# Given records
>>>

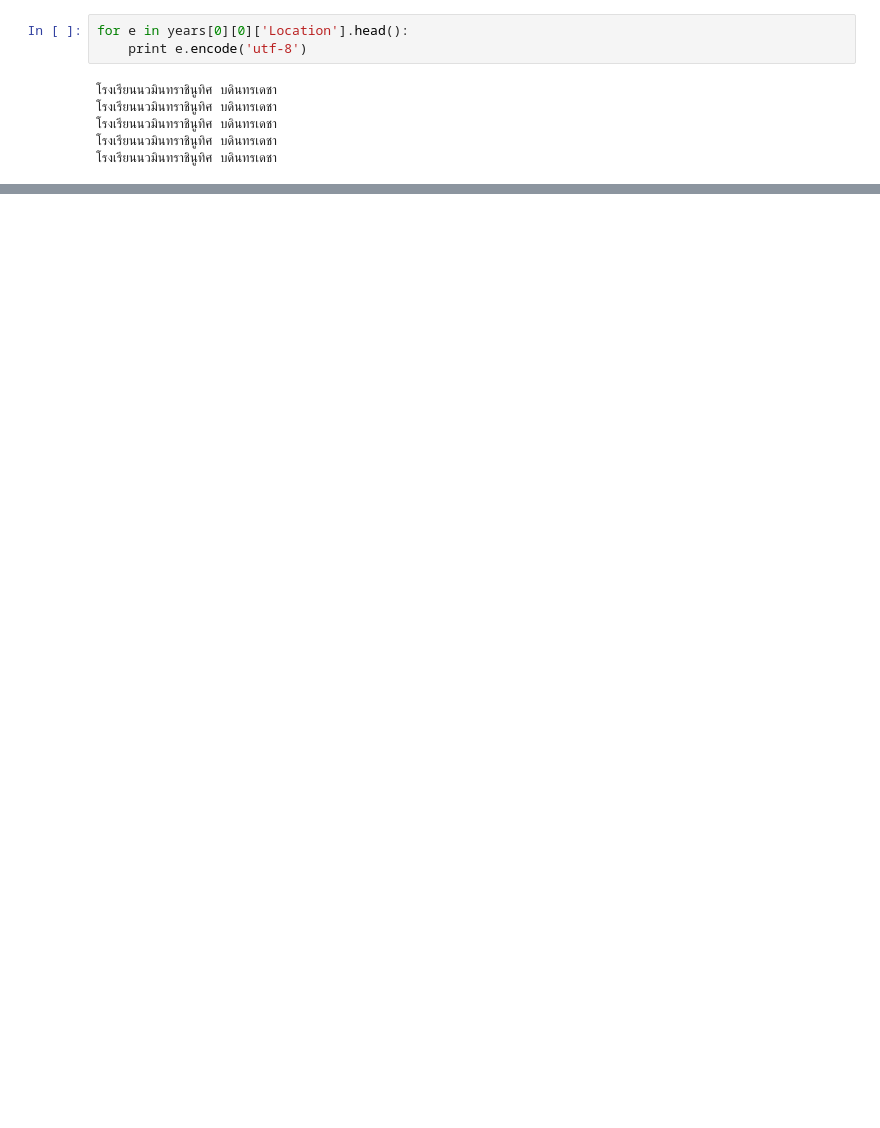
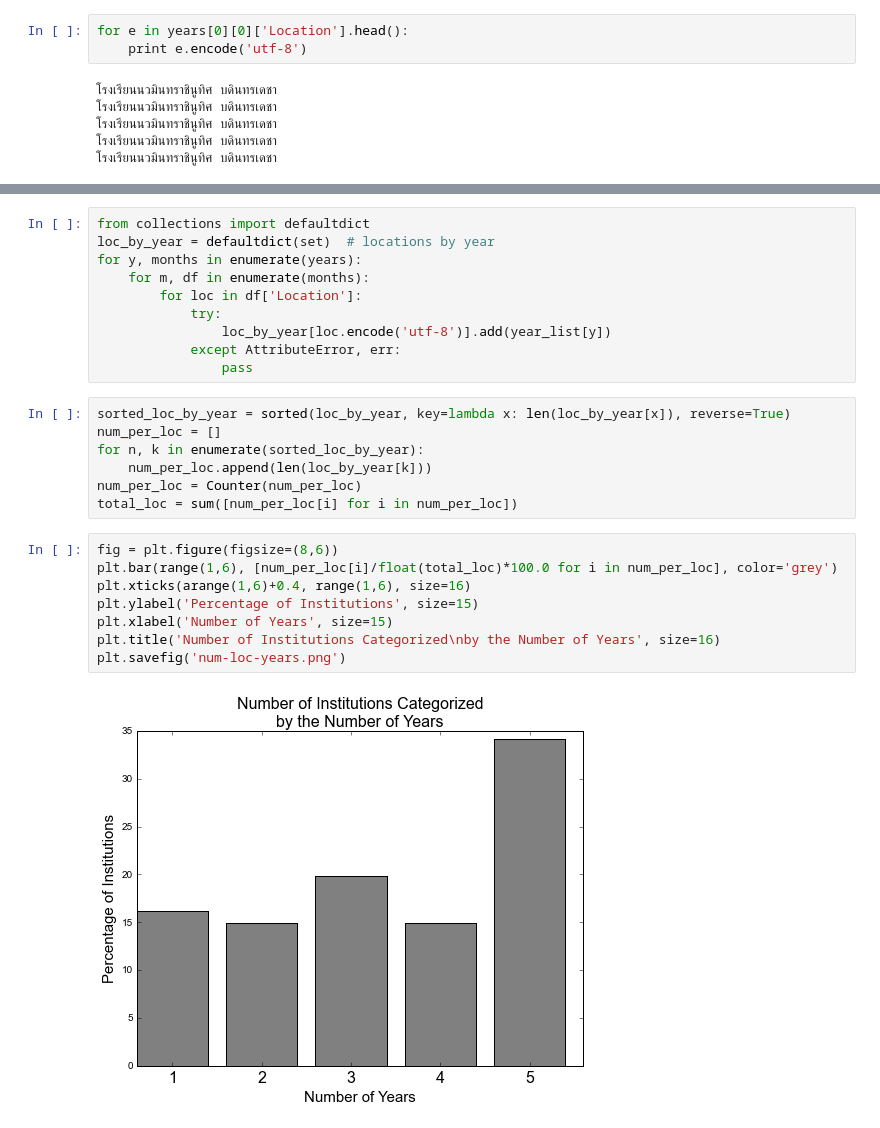
Before and after one commit to likit/comm-health, a Jupyter notebook: preprocessing-opd.ipynb, the cells around one changed output, grey strips where cells are left out. Cells and saved outputs as stored; diff of their text form; blank space fills up the shorter version.

```diff
--- a/preprocessing-opd.ipynb
+++ b/preprocessing-opd.ipynb
@@ -223,0 +274,27 @@ IndexError: only integers, slices (`:`), ellipsis (`...`), numpy.newaxis (`None`
+# %%
+from collections import defaultdict
+loc_by_year = defaultdict(set)  # locations by year
+for y, months in enumerate(years):
+    for m, df in enumerate(months):
+        for loc in df['Location']:
+            try:
+                loc_by_year[loc.encode('utf-8')].add(year_list[y])
+            except AttributeError, err:
+                pass
+# %%
+sorted_loc_by_year = sorted(loc_by_year, key=lambda x: len(loc_by_year[x]), reverse=True)
+num_per_loc = []
+for n, k in enumerate(sorted_loc_by_year):
+    num_per_loc.append(len(loc_by_year[k]))
+num_per_loc = Counter(num_per_loc)
+total_loc = sum([num_per_loc[i] for i in num_per_loc])
+# %%
+fig = plt.figure(figsize=(8,6))
+plt.bar(range(1,6), [num_per_loc[i]/float(total_loc)*100.0 for i in num_per_loc], color='grey')
+plt.xticks(arange(1,6)+0.4, range(1,6), size=16)
+plt.ylabel('Percentage of Institutions', size=15)
+plt.xlabel('Number of Years', size=15)
+plt.title('Number of Institutions Categorized\nby the Number of Years', size=16)
+plt.savefig('num-loc-years.png')
+# %% [output]
+[figure, added]
```
Also changed, not shown: parts of 19 cells of this notebook.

<<<

# Assigned task
The copy must include every record exactly and none of the pictures.

# Output for this exercise
Before and after one commit to likit/comm-health, a Jupyter notebook: preprocessing-opd.ipynb, the cells around one changed output, grey strips where cells are left out. Cells and saved outputs as stored; diff of their text form; blank space fills up the shorter version.

```diff
--- a/preprocessing-opd.ipynb
+++ b/preprocessing-opd.ipynb
@@ -223,0 +274,27 @@ IndexError: only integers, slices (`:`), ellipsis (`...`), numpy.newaxis (`None`
+# %%
+from collections import defaultdict
+loc_by_year = defaultdict(set)  # locations by year
+for y, months in enumerate(years):
+    for m, df in enumerate(months):
+        for loc in df['Location']:
+            try:
+                loc_by_year[loc.encode('utf-8')].add(year_list[y])
+            except AttributeError, err:
+                pass
+# %%
+sorted_loc_by_year = sorted(loc_by_year, key=lambda x: len(loc_by_year[x]), reverse=True)
+num_per_loc = []
+for n, k in enumerate(sorted_loc_by_year):
+    num_per_loc.append(len(loc_by_year[k]))
+num_per_loc = Counter(num_per_loc)
+total_loc = sum([num_per_loc[i] for i in num_per_loc])
+# %%
+fig = plt.figure(figsize=(8,6))
+plt.bar(range(1,6), [num_per_loc[i]/float(total_loc)*100.0 for i in num_per_loc], color='grey')
+plt.xticks(arange(1,6)+0.4, range(1,6), size=16)
+plt.ylabel('Percentage of Institutions', size=15)
+plt.xlabel('Number of Years', size=15)
+plt.title('Number of Institutions Categorized\nby the Number of Years', size=16)
+plt.savefig('num-loc-years.png')
+# %% [output]
+[figure, added]
```
Also changed, not shown: parts of 19 cells of this notebook.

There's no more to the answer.